On her blog, Cynthia Willis was kind enough to nominate me once again for this award, in which nominees are asked to conceal a single truth in a long list of lies.
While I'm grateful, of course, to Cynthia for passing this along, I do have to wonder. Should I be proud of being honored for my lying skills twice in the space of two weeks?
Well, I am. I was raised that if you're going to tell a lie, you should make it a good one. But it also got me thinking. Are we writers liars, really? I mean, if you read Livvie Owen Lived Here, you'll find that of course it is fiction -- but -- fiction with a lot of fact concealed within, just like the list the Creative (Liar) Writer award asks nominees to compile.
Sure, there is no Livvie (although there is a girl who organizes her kitchen dishes and hums to herself, and there is another who calls her parents by their first names and who used to use third person when she was upset). And because there is no Livvie, there is no way she could have lived in over twenty different places in a single county (although somebody did -- actually, five somebodies, of whom I am the youngest). And none of those places could have been an abandoned Nabor post office (because of course Nabor doesn't have a post office, as it's not a real town -- but Canvas, WV, had a post office-turned-apartment and any little girls who happened to live there really did have mail slots between their bedrooms).
In fact, each of the places Livvie lived in the town of Nabor comes straight from my memory. With some changes, of course. Some fictionalization. Some little lies.
So this Creative Liar award has got me wondering. Am I the only one who hides so many of my truths in fiction?
Maybe "fiction" is the biggest lie I've been telling.
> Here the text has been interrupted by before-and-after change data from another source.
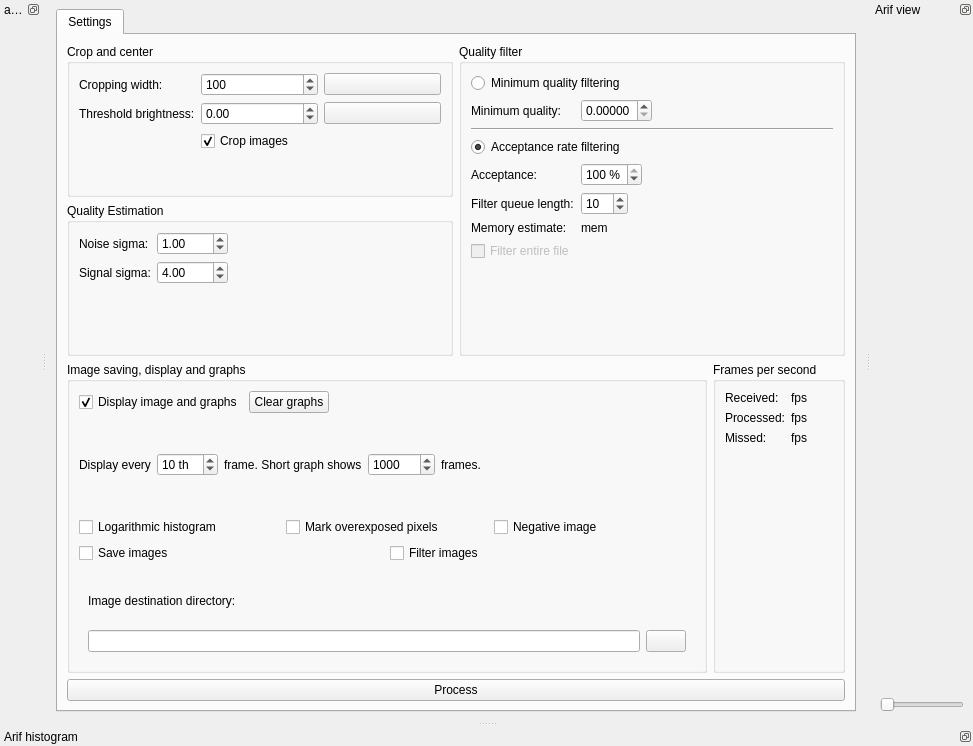
This is src/arifmainwindow.ui in AD-Vega/arif as Qt 5 draws it before an edit. The edited form follows.
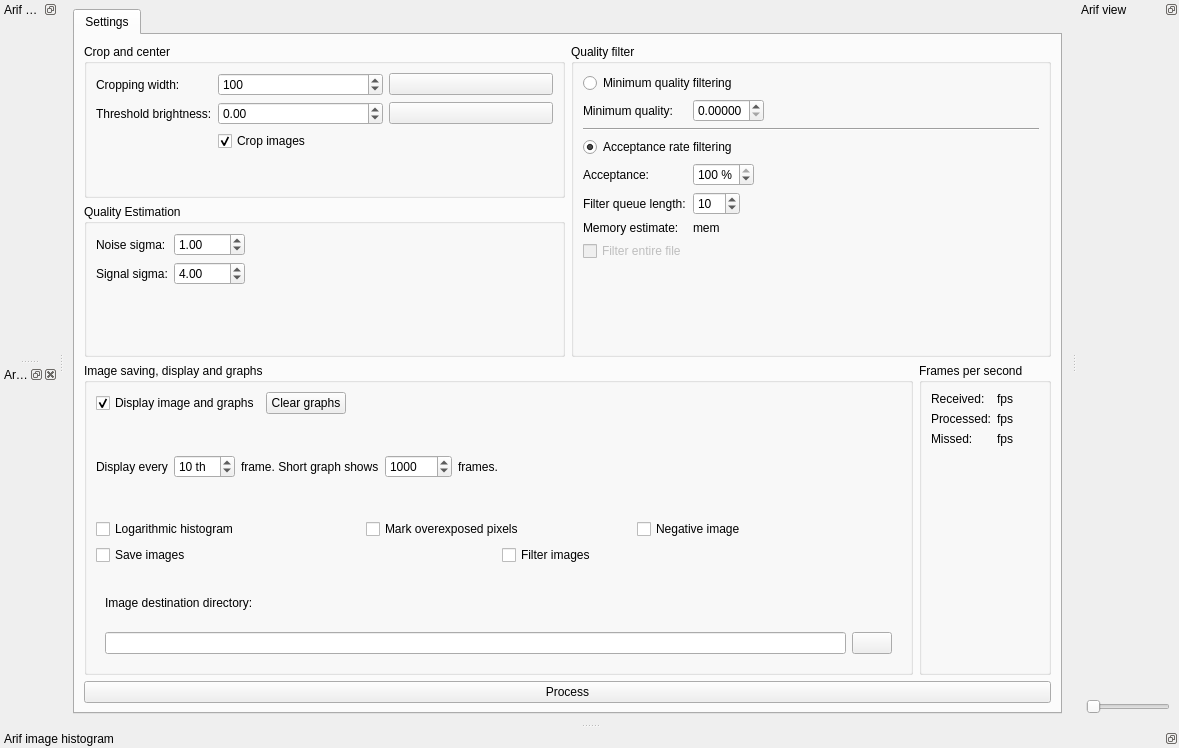
This is the edited form. Icons and pictures are not drawn. Custom widgets are drawn as their Qt base class.

Commit message: Quality histogram.

The edit to the form file:
```diff
--- a/src/arifmainwindow.ui
+++ b/src/arifmainwindow.ui
@@ -6,8 +6,8 @@
    <rect>
     <x>0</x>
     <y>0</y>
-    <width>973</width>
-    <height>746</height>
+    <width>1179</width>
+    <height>748</height>
    </rect>
   </property>
   <property name="windowTitle">
@@ -604,7 +604,7 @@
     <set>QDockWidget::DockWidgetFloatable|QDockWidget::DockWidgetMovable</set>
    </property>
    <property name="windowTitle">
-    <string>Arif histogram</string>
+    <string>Arif image histogram</string>
    </property>
    <attribute name="dockWidgetArea">
     <number>8</number>
@@ -616,13 +616,22 @@
     <set>QDockWidget::DockWidgetFloatable|QDockWidget::DockWidgetMovable</set>
    </property>
    <property name="windowTitle">
-    <string>arif quality graph</string>
+    <string>Arif quality graph</string>
    </property>
    <attribute name="dockWidgetArea">
     <number>1</number>
    </attribute>
    <widget class="QualityGraph" name="qualityGraph"/>
   </widget>
+  <widget class="QDockWidget" name="qualityHistogramDock">
+   <property name="windowTitle">
+    <string>Arif quality histogram</string>
+   </property>
+   <attribute name="dockWidgetArea">
+    <number>1</number>
+   </attribute>
+   <widget class="QualityHistogram" name="qualityHistogram"/>
+  </widget>
  </widget>
  <customwidgets>
   <customwidget>
@@ -643,6 +652,12 @@
    <header>plotwidgets.h</header>
    <container>1</container>
   </customwidget>
+  <customwidget>
+   <class>QualityHistogram</class>
+   <extends>QWidget</extends>
+   <header>plotwidgets.h</header>
+   <container>1</container>
+  </customwidget>
  </customwidgets>
  <tabstops>
   <tabstop>tabWidget</tabstop>
```
The commit also changes 3 other files.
So, this award. I'm supposed to nominate seven people to tell me a whopping list of lies. I nominate YOU. Post a comment in which you tell me something true that you have hidden in your fiction. Make me feel better about not being a very good liar.